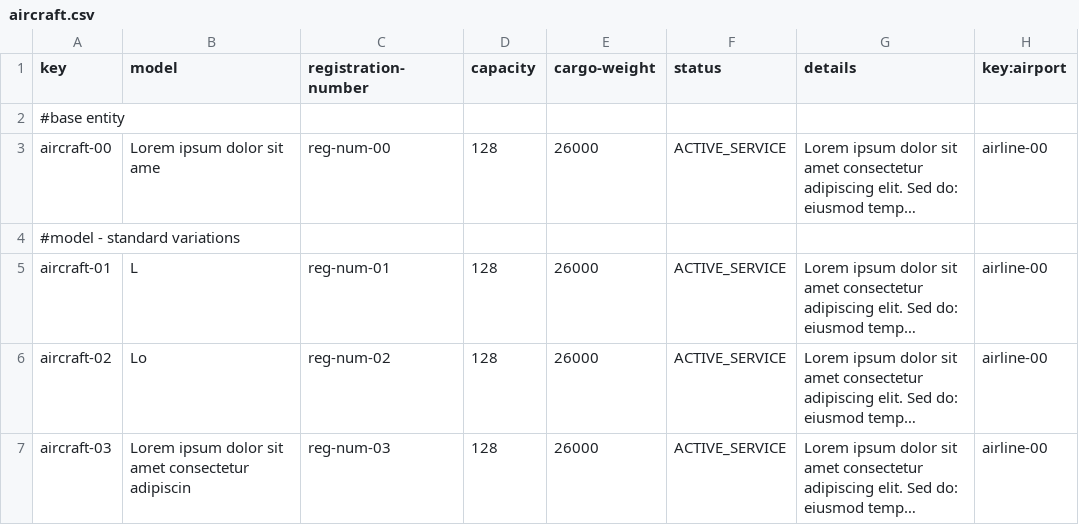
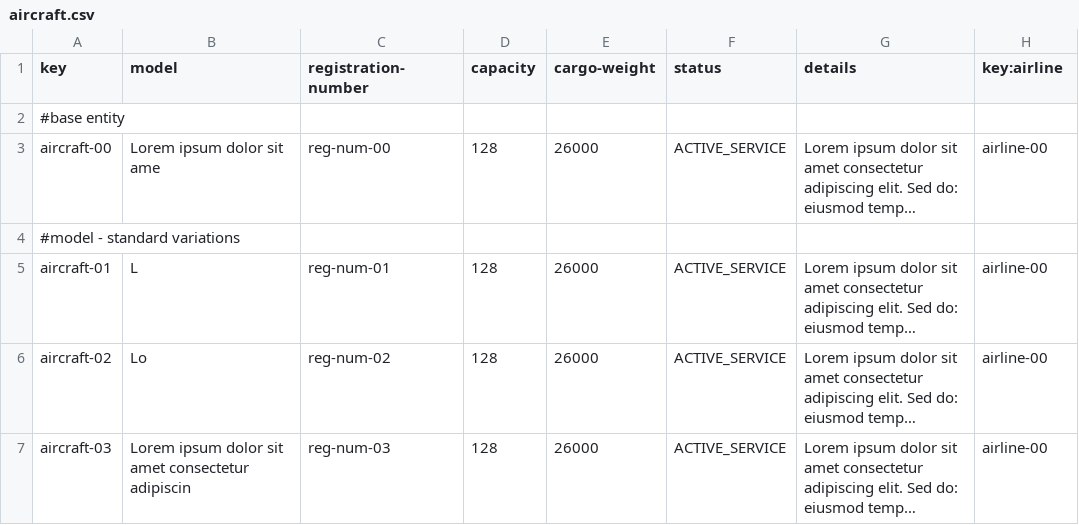
Before and after one commit to pabniecor/Acme-ANS-C3, a CSV file: src/main/resources/WEB-INF/data/initial/aircraft.csv, drawn as a sheet; only a part is shown; long unchanged cells end in ….

Commit message:
fix: minor aircraft sample data fix

```diff
--- a/src/main/resources/WEB-INF/data/initial/aircraft.csv
+++ b/src/main/resources/WEB-INF/data/initial/aircraft.csv
@@ -1,2 +1,2 @@
-key,model,registration-number,capacity,cargo-weight,status,details,key:airport
+key,model,registration-number,capacity,cargo-weight,status,details,key:airline
 #base entity
```
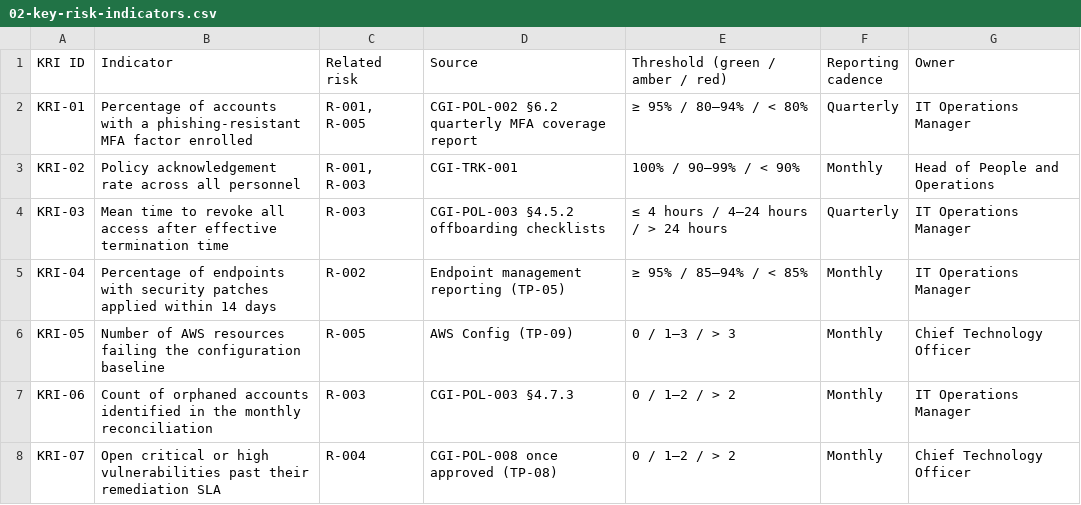
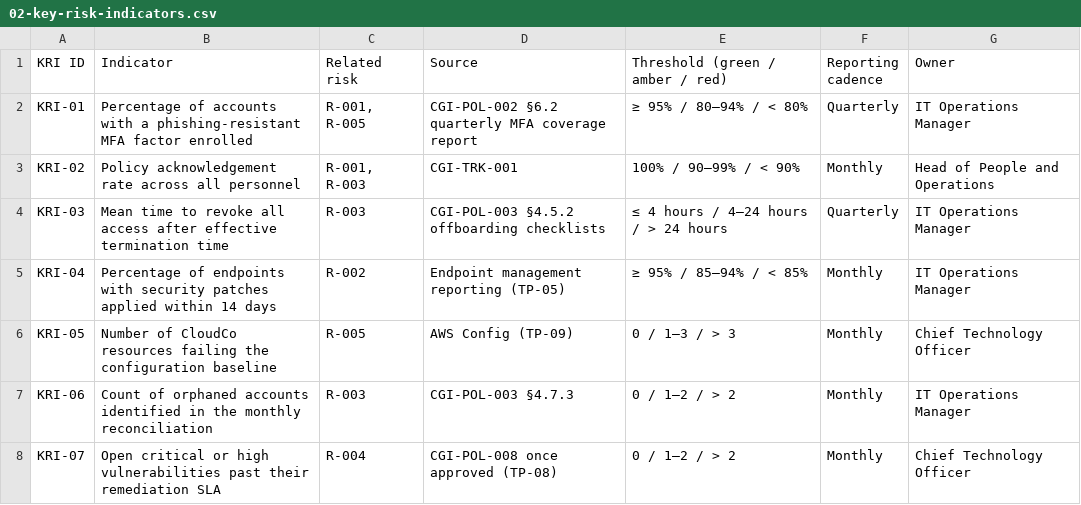
Before and after one commit to lushegun/Cypher-Group-Inc-grc-portfolio, a CSV file: 02-risk-register/data/02-key-risk-indicators.csv, drawn as a sheet.

Commit message:
v1.4a: simulated supplier names across Projects 01-06
All 17 suppliers renamed to simulated names that state their function
(CloudCo, CodeCo, OfficeCo, ChatCo, PaymentsCo and others) in Markdown,
CSV, workbooks, Word and PDF files. Stand-in disclosure sentences removed;
one Simulated case study line kept per page. Workbooks recalculated:
0 formula errors, no numeric change.

```diff
--- a/02-risk-register/data/02-key-risk-indicators.csv
+++ b/02-risk-register/data/02-key-risk-indicators.csv
@@ -5,3 +5,3 @@ KRI-03,Mean time to revoke all access after effective termination time,R-003,CGI
 KRI-04,Percentage of endpoints with security patches applied within 14 days,R-002,Endpoint management reporting (TP-05),≥ 95% / 85–94% / < 85%,Monthly,IT Operations Manager
-KRI-05,Number of AWS resources failing the configuration baseline,R-005,AWS Config (TP-09),0 / 1–3 / > 3,Monthly,Chief Technology Officer
+KRI-05,Number of CloudCo resources failing the configuration baseline,R-005,AWS Config (TP-09),0 / 1–3 / > 3,Monthly,Chief Technology Officer
 KRI-06,Count of orphaned accounts identified in the monthly reconciliation,R-003,CGI-POL-003 §4.7.3,0 / 1–2 / > 2,Monthly,IT Operations Manager
```
Also changed, not shown: 02-risk-register/data/02-residual-scoring-rationale.csv, 04-vendor-risk-management/data/04-vendor-assessments.csv, 43 other files.
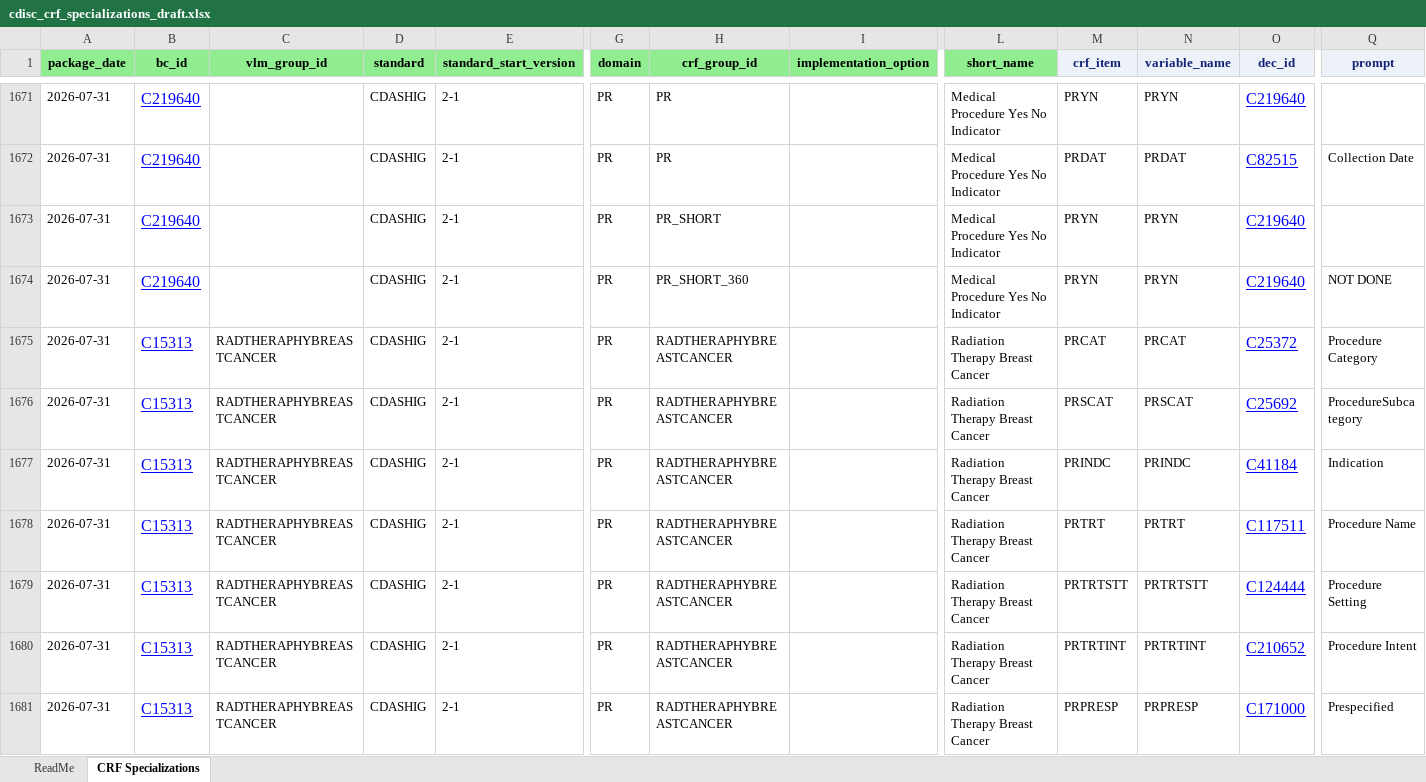
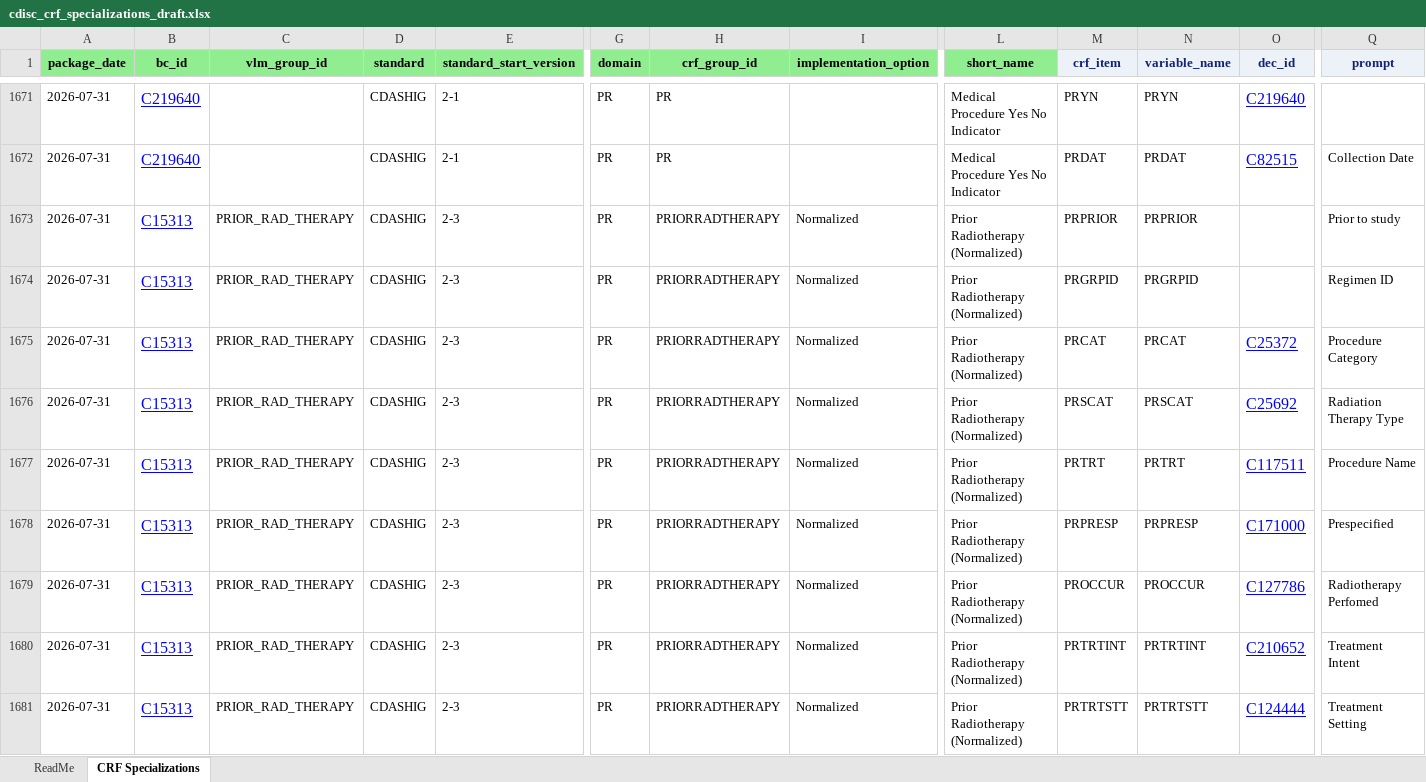
Before and after one commit to cdisc-org/COSMoS, an Excel workbook: curation/draft/cdisc_crf_specializations_draft.xlsx, sheet CRF Specializations, drawn as a sheet; only a part is shown, gaps mark what is left out; the shorter side is filled out with more unchanged rows; values as stored, in another font and other column widths than the file's, no borders; rows hold the shown columns only; the diff covers the shown part only; the diff names each change by its address in the sheet, - before the commit and + after, or states it on an @@ line.

```diff
--- a/curation/draft/cdisc_crf_specializations_draft.xlsx (sheet CRF Specializations)
+++ b/curation/draft/cdisc_crf_specializations_draft.xlsx (sheet CRF Specializations)
+row 1673: 2026-07-31 | C15313 | PRIOR_RAD_THERAPY | CDASHIG | 2-3 | PR | PRIORRADTHERAPY | Normalized | Prior Radiotherapy (Normalized) | PRPRIOR | PRPRIOR |  | Prior to study
+row 1674: 2026-07-31 | C15313 | PRIOR_RAD_THERAPY | CDASHIG | 2-3 | PR | PRIORRADTHERAPY | Normalized | Prior Radiotherapy (Normalized) | PRGRPID | PRGRPID |  | Regimen ID
+row 1675: 2026-07-31 | C15313 | PRIOR_RAD_THERAPY | CDASHIG | 2-3 | PR | PRIORRADTHERAPY | Normalized | Prior Radiotherapy (Normalized) | PRCAT | PRCAT | C25372 | Procedure Category
+row 1676: 2026-07-31 | C15313 | PRIOR_RAD_THERAPY | CDASHIG | 2-3 | PR | PRIORRADTHERAPY | Normalized | Prior Radiotherapy (Normalized) | PRSCAT | PRSCAT | C25692 | Radiation Therapy Type
+row 1677: 2026-07-31 | C15313 | PRIOR_RAD_THERAPY | CDASHIG | 2-3 | PR | PRIORRADTHERAPY | Normalized | Prior Radiotherapy (Normalized) | PRTRT | PRTRT | C117511 | Procedure Name
+row 1678: 2026-07-31 | C15313 | PRIOR_RAD_THERAPY | CDASHIG | 2-3 | PR | PRIORRADTHERAPY | Normalized | Prior Radiotherapy (Normalized) | PRPRESP | PRPRESP | C171000 | Prespecified
+row 1679: 2026-07-31 | C15313 | PRIOR_RAD_THERAPY | CDASHIG | 2-3 | PR | PRIORRADTHERAPY | Normalized | Prior Radiotherapy (Normalized) | PROCCUR | PROCCUR | C127786 | Radiotherapy Perfomed
+row 1680: 2026-07-31 | C15313 | PRIOR_RAD_THERAPY | CDASHIG | 2-3 | PR | PRIORRADTHERAPY | Normalized | Prior Radiotherapy (Normalized) | PRTRTINT | PRTRTINT | C210652 | Treatment Intent
+row 1681: 2026-07-31 | C15313 | PRIOR_RAD_THERAPY | CDASHIG | 2-3 | PR | PRIORRADTHERAPY | Normalized | Prior Radiotherapy (Normalized) | PRTRTSTT | PRTRTSTT | C124444 | Treatment Setting
```
Also changed, not shown: 34 added rows elsewhere in this sheet, sheet ReadMe, curation/draft/crf/CRF_PR_RS_RadioTherapy.xlsx, 5 other files.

★ ★ ★

● **WHAT YOU SHOULD DO**
The records above are to be copied exactly, without their pictures.

● **EXERCISE OUTPUT**
Before and after one commit to pabniecor/Acme-ANS-C3, a CSV file: src/main/resources/WEB-INF/data/initial/aircraft.csv, drawn as a sheet; only a part is shown; long unchanged cells end in ….

Commit message:
fix: minor aircraft sample data fix

```diff
--- a/src/main/resources/WEB-INF/data/initial/aircraft.csv
+++ b/src/main/resources/WEB-INF/data/initial/aircraft.csv
@@ -1,2 +1,2 @@
-key,model,registration-number,capacity,cargo-weight,status,details,key:airport
+key,model,registration-number,capacity,cargo-weight,status,details,key:airline
 #base entity
```
Before and after one commit to lushegun/Cypher-Group-Inc-grc-portfolio, a CSV file: 02-risk-register/data/02-key-risk-indicators.csv, drawn as a sheet.

Commit message:
v1.4a: simulated supplier names across Projects 01-06
All 17 suppliers renamed to simulated names that state their function
(CloudCo, CodeCo, OfficeCo, ChatCo, PaymentsCo and others) in Markdown,
CSV, workbooks, Word and PDF files. Stand-in disclosure sentences removed;
one Simulated case study line kept per page. Workbooks recalculated:
0 formula errors, no numeric change.

```diff
--- a/02-risk-register/data/02-key-risk-indicators.csv
+++ b/02-risk-register/data/02-key-risk-indicators.csv
@@ -5,3 +5,3 @@ KRI-03,Mean time to revoke all access after effective termination time,R-003,CGI
 KRI-04,Percentage of endpoints with security patches applied within 14 days,R-002,Endpoint management reporting (TP-05),≥ 95% / 85–94% / < 85%,Monthly,IT Operations Manager
-KRI-05,Number of AWS resources failing the configuration baseline,R-005,AWS Config (TP-09),0 / 1–3 / > 3,Monthly,Chief Technology Officer
+KRI-05,Number of CloudCo resources failing the configuration baseline,R-005,AWS Config (TP-09),0 / 1–3 / > 3,Monthly,Chief Technology Officer
 KRI-06,Count of orphaned accounts identified in the monthly reconciliation,R-003,CGI-POL-003 §4.7.3,0 / 1–2 / > 2,Monthly,IT Operations Manager
```
Also changed, not shown: 02-risk-register/data/02-residual-scoring-rationale.csv, 04-vendor-risk-management/data/04-vendor-assessments.csv, 43 other files.
Before and after one commit to cdisc-org/COSMoS, an Excel workbook: curation/draft/cdisc_crf_specializations_draft.xlsx, sheet CRF Specializations, drawn as a sheet; only a part is shown, gaps mark what is left out; the shorter side is filled out with more unchanged rows; values as stored, in another font and other column widths than the file's, no borders; rows hold the shown columns only; the diff covers the shown part only; the diff names each change by its address in the sheet, - before the commit and + after, or states it on an @@ line.

```diff
--- a/curation/draft/cdisc_crf_specializations_draft.xlsx (sheet CRF Specializations)
+++ b/curation/draft/cdisc_crf_specializations_draft.xlsx (sheet CRF Specializations)
+row 1673: 2026-07-31 | C15313 | PRIOR_RAD_THERAPY | CDASHIG | 2-3 | PR | PRIORRADTHERAPY | Normalized | Prior Radiotherapy (Normalized) | PRPRIOR | PRPRIOR |  | Prior to study
+row 1674: 2026-07-31 | C15313 | PRIOR_RAD_THERAPY | CDASHIG | 2-3 | PR | PRIORRADTHERAPY | Normalized | Prior Radiotherapy (Normalized) | PRGRPID | PRGRPID |  | Regimen ID
+row 1675: 2026-07-31 | C15313 | PRIOR_RAD_THERAPY | CDASHIG | 2-3 | PR | PRIORRADTHERAPY | Normalized | Prior Radiotherapy (Normalized) | PRCAT | PRCAT | C25372 | Procedure Category
+row 1676: 2026-07-31 | C15313 | PRIOR_RAD_THERAPY | CDASHIG | 2-3 | PR | PRIORRADTHERAPY | Normalized | Prior Radiotherapy (Normalized) | PRSCAT | PRSCAT | C25692 | Radiation Therapy Type
+row 1677: 2026-07-31 | C15313 | PRIOR_RAD_THERAPY | CDASHIG | 2-3 | PR | PRIORRADTHERAPY | Normalized | Prior Radiotherapy (Normalized) | PRTRT | PRTRT | C117511 | Procedure Name
+row 1678: 2026-07-31 | C15313 | PRIOR_RAD_THERAPY | CDASHIG | 2-3 | PR | PRIORRADTHERAPY | Normalized | Prior Radiotherapy (Normalized) | PRPRESP | PRPRESP | C171000 | Prespecified
+row 1679: 2026-07-31 | C15313 | PRIOR_RAD_THERAPY | CDASHIG | 2-3 | PR | PRIORRADTHERAPY | Normalized | Prior Radiotherapy (Normalized) | PROCCUR | PROCCUR | C127786 | Radiotherapy Perfomed
+row 1680: 2026-07-31 | C15313 | PRIOR_RAD_THERAPY | CDASHIG | 2-3 | PR | PRIORRADTHERAPY | Normalized | Prior Radiotherapy (Normalized) | PRTRTINT | PRTRTINT | C210652 | Treatment Intent
+row 1681: 2026-07-31 | C15313 | PRIOR_RAD_THERAPY | CDASHIG | 2-3 | PR | PRIORRADTHERAPY | Normalized | Prior Radiotherapy (Normalized) | PRTRTSTT | PRTRTSTT | C124444 | Treatment Setting
```
Also changed, not shown: 34 added rows elsewhere in this sheet, sheet ReadMe, curation/draft/crf/CRF_PR_RS_RadioTherapy.xlsx, 5 other files.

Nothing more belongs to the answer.